### Assignment
Apart from the images, every record below must be given again without alteration.

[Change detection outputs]
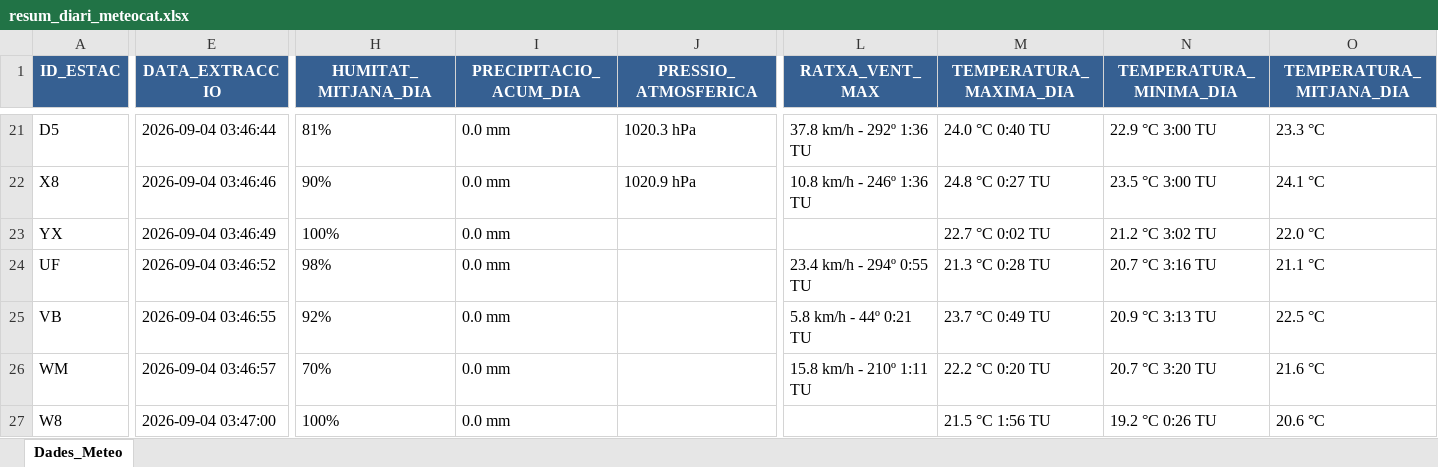
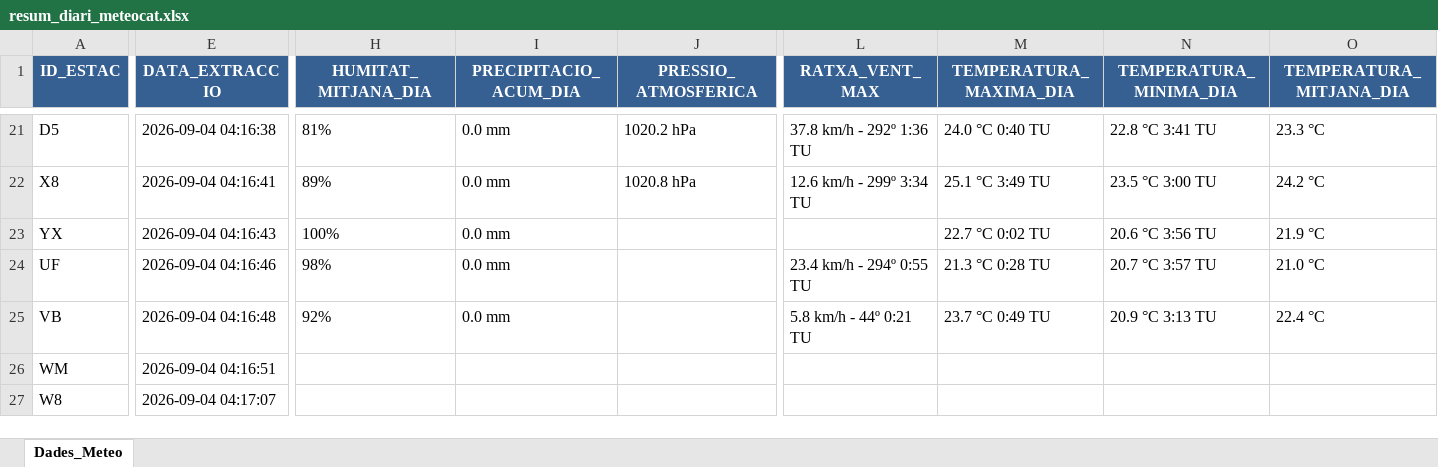
Before and after one commit to joandecorts/getdailydate, an Excel workbook: src/data/resum_diari_meteocat.xlsx, sheet Dades_Meteo, drawn as a sheet; only a part is shown, gaps mark what is left out; values as stored, in another font and other column widths than the file's, no borders; the diff covers the shown part only; the diff names each change by its address in the sheet, - before the commit and + after, or states it on an @@ line.

```diff
--- a/src/data/resum_diari_meteocat.xlsx (sheet Dades_Meteo)
+++ b/src/data/resum_diari_meteocat.xlsx (sheet Dades_Meteo)
-E21 (DATA_EXTRACCIO): 2026-09-04 03:46:44
+E21 (DATA_EXTRACCIO): 2026-09-04 04:16:38
-J21 (PRESSIO_ATMOSFERICA): 1020.3 hPa
+J21 (PRESSIO_ATMOSFERICA): 1020.2 hPa
-N21 (TEMPERATURA_MINIMA_DIA): 22.9 °C 3:00 TU
+N21 (TEMPERATURA_MINIMA_DIA): 22.8 °C 3:41 TU
-E22 (DATA_EXTRACCIO): 2026-09-04 03:46:46
+E22 (DATA_EXTRACCIO): 2026-09-04 04:16:41
-H22 (HUMITAT_MITJANA_DIA): 90%
+H22 (HUMITAT_MITJANA_DIA): 89%
-J22 (PRESSIO_ATMOSFERICA): 1020.9 hPa
+J22 (PRESSIO_ATMOSFERICA): 1020.8 hPa
-L22 (RATXA_VENT_MAX): 10.8 km/h - 246º 1:36 TU
+L22 (RATXA_VENT_MAX): 12.6 km/h - 299º 3:34 TU
-M22 (TEMPERATURA_MAXIMA_DIA): 24.8 °C 0:27 TU
+M22 (TEMPERATURA_MAXIMA_DIA): 25.1 °C 3:49 TU
-O22 (TEMPERATURA_MITJANA_DIA): 24.1 °C
+O22 (TEMPERATURA_MITJANA_DIA): 24.2 °C
-E23 (DATA_EXTRACCIO): 2026-09-04 03:46:49
+E23 (DATA_EXTRACCIO): 2026-09-04 04:16:43
-N23 (TEMPERATURA_MINIMA_DIA): 21.2 °C 3:02 TU
+N23 (TEMPERATURA_MINIMA_DIA): 20.6 °C 3:56 TU
-O23 (TEMPERATURA_MITJANA_DIA): 22.0 °C
+O23 (TEMPERATURA_MITJANA_DIA): 21.9 °C
-E24 (DATA_EXTRACCIO): 2026-09-04 03:46:52
+E24 (DATA_EXTRACCIO): 2026-09-04 04:16:46
-N24 (TEMPERATURA_MINIMA_DIA): 20.7 °C 3:16 TU
+N24 (TEMPERATURA_MINIMA_DIA): 20.7 °C 3:57 TU
-O24 (TEMPERATURA_MITJANA_DIA): 21.1 °C
+O24 (TEMPERATURA_MITJANA_DIA): 21.0 °C
-E25 (DATA_EXTRACCIO): 2026-09-04 03:46:55
+E25 (DATA_EXTRACCIO): 2026-09-04 04:16:48
-O25 (TEMPERATURA_MITJANA_DIA): 22.5 °C
+O25 (TEMPERATURA_MITJANA_DIA): 22.4 °C
-E26 (DATA_EXTRACCIO): 2026-09-04 03:46:57
+E26 (DATA_EXTRACCIO): 2026-09-04 04:16:51
-H26 (HUMITAT_MITJANA_DIA): 70%
+H26 (HUMITAT_MITJANA_DIA): (empty)
-I26:I27 (PRECIPITACIO_ACUM_DIA): 0.0 mm
+I26:I27 (PRECIPITACIO_ACUM_DIA): (empty)
-L26 (RATXA_VENT_MAX): 15.8 km/h - 210º 1:11 TU
+L26 (RATXA_VENT_MAX): (empty)
-M26 (TEMPERATURA_MAXIMA_DIA): 22.2 °C 0:20 TU
+M26 (TEMPERATURA_MAXIMA_DIA): (empty)
-N26 (TEMPERATURA_MINIMA_DIA): 20.7 °C 3:20 TU
+N26 (TEMPERATURA_MINIMA_DIA): (empty)
-O26 (TEMPERATURA_MITJANA_DIA): 21.6 °C
+O26 (TEMPERATURA_MITJANA_DIA): (empty)
-E27 (DATA_EXTRACCIO): 2026-09-04 03:47:00
+E27 (DATA_EXTRACCIO): 2026-09-04 04:17:07
-H27 (HUMITAT_MITJANA_DIA): 100%
+H27 (HUMITAT_MITJANA_DIA): (empty)
-M27 (TEMPERATURA_MAXIMA_DIA): 21.5 °C 1:56 TU
+M27 (TEMPERATURA_MAXIMA_DIA): (empty)
-N27 (TEMPERATURA_MINIMA_DIA): 19.2 °C 0:26 TU
+N27 (TEMPERATURA_MINIMA_DIA): (empty)
-O27 (TEMPERATURA_MITJANA_DIA): 20.6 °C
+O27 (TEMPERATURA_MITJANA_DIA): (empty)
```
Also changed, not shown: 611 edited cells elsewhere in this sheet, 3 other files.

### Solution
Before and after one commit to joandecorts/getdailydate, an Excel workbook: src/data/resum_diari_meteocat.xlsx, sheet Dades_Meteo, drawn as a sheet; only a part is shown, gaps mark what is left out; values as stored, in another font and other column widths than the file's, no borders; the diff covers the shown part only; the diff names each change by its address in the sheet, - before the commit and + after, or states it on an @@ line.

```diff
--- a/src/data/resum_diari_meteocat.xlsx (sheet Dades_Meteo)
+++ b/src/data/resum_diari_meteocat.xlsx (sheet Dades_Meteo)
-E21 (DATA_EXTRACCIO): 2026-09-04 03:46:44
+E21 (DATA_EXTRACCIO): 2026-09-04 04:16:38
-J21 (PRESSIO_ATMOSFERICA): 1020.3 hPa
+J21 (PRESSIO_ATMOSFERICA): 1020.2 hPa
-N21 (TEMPERATURA_MINIMA_DIA): 22.9 °C 3:00 TU
+N21 (TEMPERATURA_MINIMA_DIA): 22.8 °C 3:41 TU
-E22 (DATA_EXTRACCIO): 2026-09-04 03:46:46
+E22 (DATA_EXTRACCIO): 2026-09-04 04:16:41
-H22 (HUMITAT_MITJANA_DIA): 90%
+H22 (HUMITAT_MITJANA_DIA): 89%
-J22 (PRESSIO_ATMOSFERICA): 1020.9 hPa
+J22 (PRESSIO_ATMOSFERICA): 1020.8 hPa
-L22 (RATXA_VENT_MAX): 10.8 km/h - 246º 1:36 TU
+L22 (RATXA_VENT_MAX): 12.6 km/h - 299º 3:34 TU
-M22 (TEMPERATURA_MAXIMA_DIA): 24.8 °C 0:27 TU
+M22 (TEMPERATURA_MAXIMA_DIA): 25.1 °C 3:49 TU
-O22 (TEMPERATURA_MITJANA_DIA): 24.1 °C
+O22 (TEMPERATURA_MITJANA_DIA): 24.2 °C
-E23 (DATA_EXTRACCIO): 2026-09-04 03:46:49
+E23 (DATA_EXTRACCIO): 2026-09-04 04:16:43
-N23 (TEMPERATURA_MINIMA_DIA): 21.2 °C 3:02 TU
+N23 (TEMPERATURA_MINIMA_DIA): 20.6 °C 3:56 TU
-O23 (TEMPERATURA_MITJANA_DIA): 22.0 °C
+O23 (TEMPERATURA_MITJANA_DIA): 21.9 °C
-E24 (DATA_EXTRACCIO): 2026-09-04 03:46:52
+E24 (DATA_EXTRACCIO): 2026-09-04 04:16:46
-N24 (TEMPERATURA_MINIMA_DIA): 20.7 °C 3:16 TU
+N24 (TEMPERATURA_MINIMA_DIA): 20.7 °C 3:57 TU
-O24 (TEMPERATURA_MITJANA_DIA): 21.1 °C
+O24 (TEMPERATURA_MITJANA_DIA): 21.0 °C
-E25 (DATA_EXTRACCIO): 2026-09-04 03:46:55
+E25 (DATA_EXTRACCIO): 2026-09-04 04:16:48
-O25 (TEMPERATURA_MITJANA_DIA): 22.5 °C
+O25 (TEMPERATURA_MITJANA_DIA): 22.4 °C
-E26 (DATA_EXTRACCIO): 2026-09-04 03:46:57
+E26 (DATA_EXTRACCIO): 2026-09-04 04:16:51
-H26 (HUMITAT_MITJANA_DIA): 70%
+H26 (HUMITAT_MITJANA_DIA): (empty)
-I26:I27 (PRECIPITACIO_ACUM_DIA): 0.0 mm
+I26:I27 (PRECIPITACIO_ACUM_DIA): (empty)
-L26 (RATXA_VENT_MAX): 15.8 km/h - 210º 1:11 TU
+L26 (RATXA_VENT_MAX): (empty)
-M26 (TEMPERATURA_MAXIMA_DIA): 22.2 °C 0:20 TU
+M26 (TEMPERATURA_MAXIMA_DIA): (empty)
-N26 (TEMPERATURA_MINIMA_DIA): 20.7 °C 3:20 TU
+N26 (TEMPERATURA_MINIMA_DIA): (empty)
-O26 (TEMPERATURA_MITJANA_DIA): 21.6 °C
+O26 (TEMPERATURA_MITJANA_DIA): (empty)
-E27 (DATA_EXTRACCIO): 2026-09-04 03:47:00
+E27 (DATA_EXTRACCIO): 2026-09-04 04:17:07
-H27 (HUMITAT_MITJANA_DIA): 100%
+H27 (HUMITAT_MITJANA_DIA): (empty)
-M27 (TEMPERATURA_MAXIMA_DIA): 21.5 °C 1:56 TU
+M27 (TEMPERATURA_MAXIMA_DIA): (empty)
-N27 (TEMPERATURA_MINIMA_DIA): 19.2 °C 0:26 TU
+N27 (TEMPERATURA_MINIMA_DIA): (empty)
-O27 (TEMPERATURA_MITJANA_DIA): 20.6 °C
+O27 (TEMPERATURA_MITJANA_DIA): (empty)
```
Also changed, not shown: 611 edited cells elsewhere in this sheet, 3 other files.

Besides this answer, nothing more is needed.